I think about the question of perspective in reporting all the time, and since I spent 20 years of my career in Washington as both a reporter and an editor I'm keenly aware that a newspaper should not be dominated by stories in which the only voices and perspective come from those in power. ---->>>

Although I believe the Web has greatly increased the distribution of quality news, I do worry about those who don't have Internet access. ---->>>

As a big user of public libraries, I deplore the cutbacks they have had to sustain. ---->>>

I do see myself as someone who has a lot of story ideas. ---->>>

I don't keep up with Twitter all day long. ---->>>

I don't pretend I know everything. ---->>>

I have heard Obama officials say more than once, 'You will have blood on your hands if you publish this story.' ---->>>

I have to pay attention to work on the weekends and always have my iPhone with me, but I don't mind. ---->>>

I think as an investigative reporter I had tough standards, but I don't think of myself as a tough person. ---->>>

Secrets don't stay secrets very long, even when journalists decide to censor themselves. ---->>>

The times I didn't get jobs I wanted, I remember feeling dispirited - really crestfallen. ---->>>

The whole issue of how women's management styles are viewed is an incredibly interesting subject. ---->>>

You can verify that in news meetings I sometimes say, 'This is skewed too far to the left,' or 'The mix of stories seems overweeningly appealing to a reader with a certain set of sensibilities, and it shouldn't.' ---->>>

My advice on getting a raise is what everybody's advice is: to become a confident negotiator; but that is so hard. My admiration for women who are good at that is unbridled. Women in general have a harder time talking about money with their bosses. ---->>>

The Obama administration has had seven criminal leak investigations. That is more than twice the number of any previous administration in our history. It's on a scale never seen before. ---->>>

Biography

Nationality: American
Born: 03-19, 1954
Birthplace: New York City, New York, United States
Die:
Occupation: Editor
Website:
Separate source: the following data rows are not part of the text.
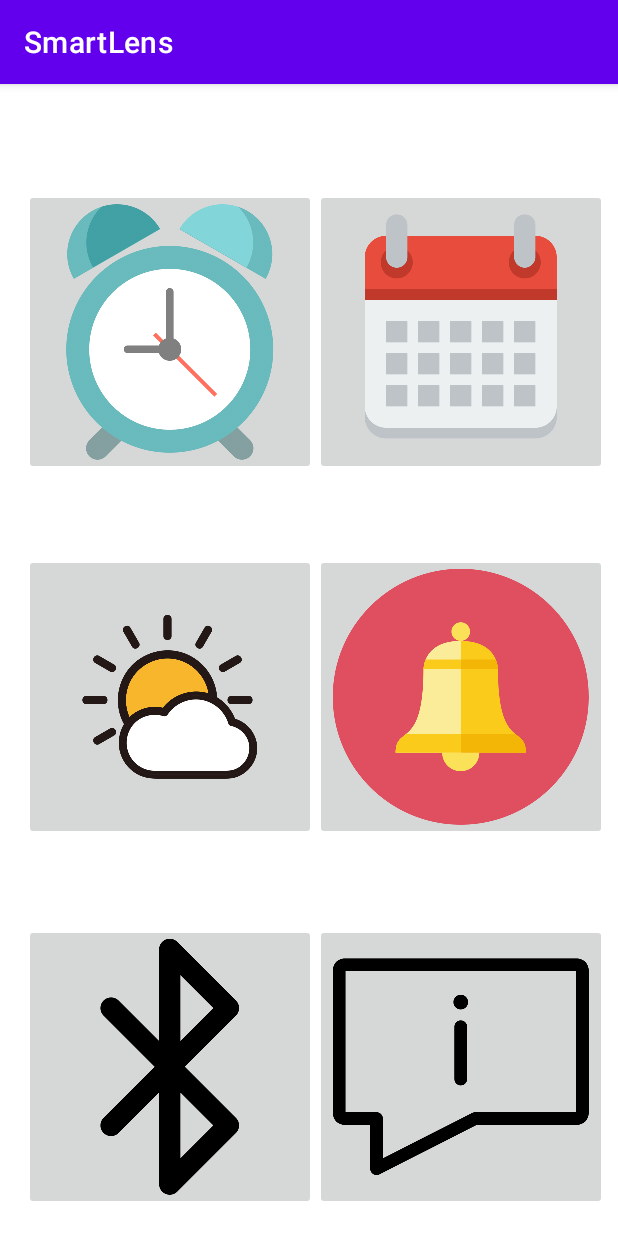
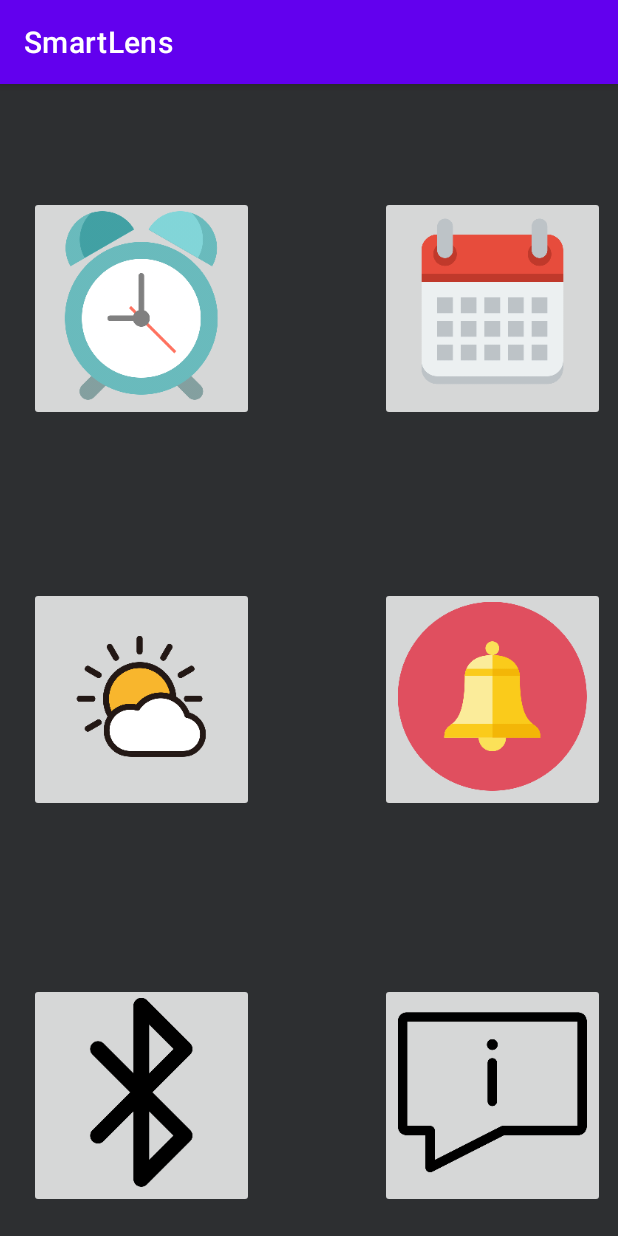
Before and after one commit to AkatzinBH/SmartLens, an Android app: the screen it shows after launch (MainActivity), on a phone screen of 412 x 824 dp. Run offline under Robolectric (Android 15) with nearby library versions, the phone set to English and light mode, and no system bars.

Commit message:
Iconos arreglados, conexión BT Exitosa.

```diff
--- a/app/src/main/res/layout/activity_main.xml
+++ b/app/src/main/res/layout/activity_main.xml
@@ -4,14 +4,16 @@
     xmlns:tools="http://schemas.android.com/tools"
     android:layout_width="match_parent"
     android:layout_height="match_parent"
+    android:background="#2D2F31"
     tools:context=".MainActivity">
 
     <ImageButton
         android:id="@+id/imageButton"
-        android:layout_width="wrap_content"
-        android:layout_height="wrap_content"
+        android:layout_width="150dp"
+        android:layout_height="150dp"
         android:contentDescription="@string/IB"
         android:onClick="MensajeReloj"
+        android:scaleType="fitStart"
         app:layout_constraintBottom_toBottomOf="parent"
         app:layout_constraintEnd_toEndOf="parent"
         app:layout_constraintHorizontal_bias="0.073"
@@ -22,10 +24,11 @@
 
     <ImageButton
         android:id="@+id/imageButton6"
-        android:layout_width="wrap_content"
-        android:layout_height="wrap_content"
+        android:layout_width="150dp"
+        android:layout_height="150dp"
         android:contentDescription="@string/IB"
         android:onClick="MensajeInfo"
+        android:scaleType="fitStart"
         app:layout_constraintBottom_toBottomOf="parent"
         app:layout_constraintEnd_toEndOf="parent"
         app:layout_constraintHorizontal_bias="0.967"
@@ -36,10 +39,11 @@
 
     <ImageButton
         android:id="@+id/imageButton4"
-        android:layout_width="wrap_content"
-        android:layout_height="wrap_content"
+        android:layout_width="150dp"
+        android:layout_height="150dp"
         android:contentDescription="@string/IB"
         android:onClick="MensajeNotificaciones"
+        android:scaleType="fitStart"
         app:layout_constraintBottom_toBottomOf="parent"
         app:layout_constraintEnd_toEndOf="parent"
         app:layout_constraintHorizontal_bias="0.967"
@@ -50,10 +54,11 @@
 
     <ImageButton
         android:id="@+id/imageButton3"
-        android:layout_width="wrap_content"
-        android:layout_height="wrap_content"
+        android:layout_width="150dp"
+        android:layout_height="150dp"
         android:contentDescription="@string/IB"
         android:onClick="MensajeClima"
+        android:scaleType="fitStart"
         app:layout_constraintBottom_toBottomOf="parent"
         app:layout_constraintEnd_toEndOf="@+id/imageButton4"
         app:layout_constraintHorizontal_bias="0.076"
@@ -64,10 +69,11 @@
 
     <ImageButton
         android:id="@+id/imageButton2"
-        android:layout_width="wrap_content"
-        android:layout_height="wrap_content"
+        android:layout_width="150dp"
+        android:layout_height="150dp"
         android:contentDescription="@string/IB"
         android:onClick="MensajeCalendario"
+        android:scaleType="fitStart"
         app:layout_constraintBottom_toBottomOf="parent"
         app:layout_constraintEnd_toEndOf="parent"
         app:layout_constraintHorizontal_bias="0.967"
@@ -78,9 +84,10 @@
 
     <ImageButton
         android:id="@+id/imageButton5"
-        android:layout_width="wrap_content"
-        android:layout_height="wrap_content"
+        android:layout_width="150dp"
+        android:layout_height="150dp"
         android:contentDescription="@string/IB"
+        android:scaleType="fitStart"
         app:layout_constraintBottom_toBottomOf="parent"
         app:layout_constraintEnd_toEndOf="parent"
         app:layout_constraintHorizontal_bias="0.073"
@@ -95,8 +102,8 @@
         style="?android:attr/progressBarStyle"
         android:layout_width="wrap_content"
         android:layout_height="wrap_content"
+        android:visibility="gone"
         app:layout_constraintBottom_toBottomOf="parent"
-        android:visibility="gone"
         app:layout_constraintEnd_toEndOf="parent"
         app:layout_constraintHorizontal_bias="0.498"
         app:layout_constraintStart_toStartOf="parent"
```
Jill Ellen Abramson (born March 19, 1954) is an American author and journalist best known as the former executive editor of The New York Times. Abramson held that position from September 2011 to May 2014. She was the first female executive editor in the paper's 160-year history. Abramson joined the New York Times in 1997, working as the Washington bureau chief and managing editor before being named as executive editor (wikipedia)